(All Levels) The year 1922 sends a collective shudder of epic proportions down the spines of people who are tracing their Irish ancestors. That is when the western block of the Four Courts in Dublin, which housed the Public Record Office of Ireland, exploded. Destroyed were what many consider to be the basic sources of Irish genealogical research. This event is the main reason why tracing Irish ancestors is such a challenge. During this class we will discuss the core building blocks of Irish genealogy and learn how to at least partially mitigate the destruction of the genealogical records that were lost. * The words "Basic Sources" do not indicate easy research, they are important fundamental sources needed to accurately prove a genealogy.

May 21, 2015
8:00 am : Scottish Research: Principles and Strategies

(All Levels) There are some tricks of the trade in researching your Scottish ancestry. The goal of this class is to teach you some new research principles or strategies that might help you not only trace your Scottish families but trace your ancestors in other countries.

 
8:00 am : Basic Sources for Successfully Researching the Records of Scotland

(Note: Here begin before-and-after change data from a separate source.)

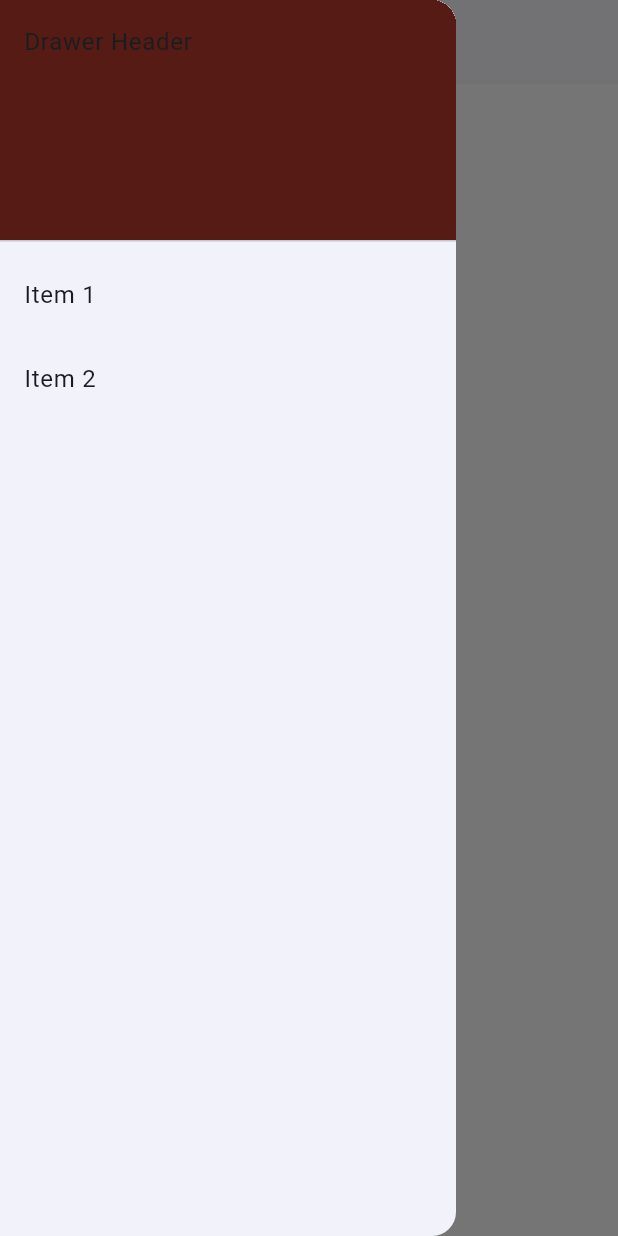
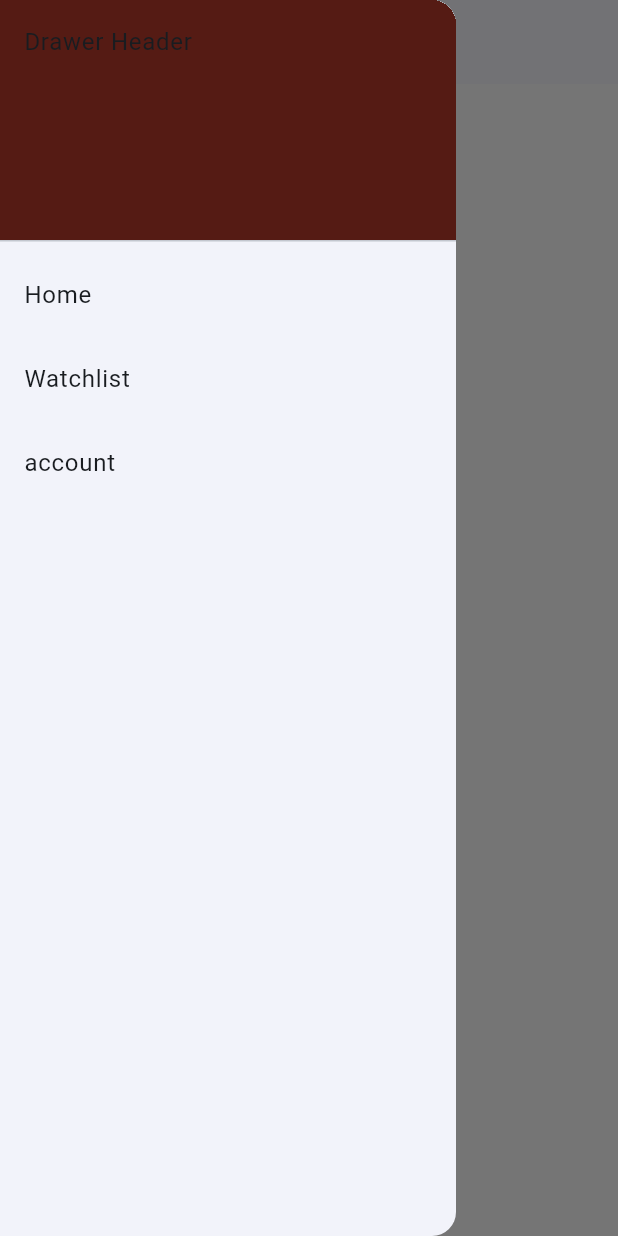
Before and after one commit to Sven491/Eindopdracht, a Flutter app: the screen it shows after launch, with the side drawer open, on a phone screen of 412 x 824 dp. Run offline on Flutter 3.47's test engine with Material 3 defaults, Android fonts, the phone set to English and light mode, and no system bars.

Commit message:
Quick changes

```diff
--- a/movieapp/lib/main.dart
+++ b/movieapp/lib/main.dart
@@ -1,4 +1,5 @@
 import 'package:flutter/material.dart';
+import 'package:movieapp/pages/account.dart';
 import 'package:movieapp/pages/homepage.dart';
 import 'package:movieapp/pages/listpage.dart';
 
@@ -22,6 +23,7 @@ class MyApp extends StatelessWidget {
       routes: {
         '/home': (context) => const HomePage(),
         '/list': (context) => const Listpage(),
+        '/account': (context) => const AccountPage()
       },
     );
   }
--- a/movieapp/lib/pages/homepage.dart
+++ b/movieapp/lib/pages/homepage.dart
@@ -16,15 +16,20 @@ class HomePage extends StatelessWidget {
             child: Text('Drawer Header'),
           ),
           ListTile(
-            title: const Text('Item 1'),
+            title: const Text('Home'),
             onTap: () {
-
+              Navigator.pushNamed(context, '/home');
             },
           ),
           ListTile(
-            title: const Text('Item 2'),
+            title: const Text('Watchlist'),
             onTap: () {
-            },
+            Navigator.pushNamed(context, '/list');},
+          ),
+          ListTile(
+            title: const Text('account'),
+            onTap: () {
+            Navigator.pushNamed(context, '/account');},
           ),
         ],
       ),
@@ -33,13 +38,13 @@ class HomePage extends StatelessWidget {
           body: Center(
             child: Row(
               children: [
-                IconButton(
-                  icon: Icon(Icons.list),
-                  onPressed:() {
-                    Navigator.pushNamed(context, '/list');
-                  },
+                Container(
+                   child: Column(
+                     children: [
+                       Text('Home Page'),
+                     ],
+                   )
                 ),
-
               ],
             ),
           ),
```
Also changed, not shown: movieapp/lib/pages/account.dart (added, +14 -0 lines).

(All Levels) Life got a whole lot easier for people tracing their Scottish ancestry with the creation of the website ScotlandsPeople. While it makes available civil records of birth, marriage and death, government census returns from 1841 through 1911, and probate records, this is not a one-stop shopping center for Scottish research. We will review the pros and cons of this website as well as discuss other record types that are useful if one is to be successful in researching their Scottish ancestors.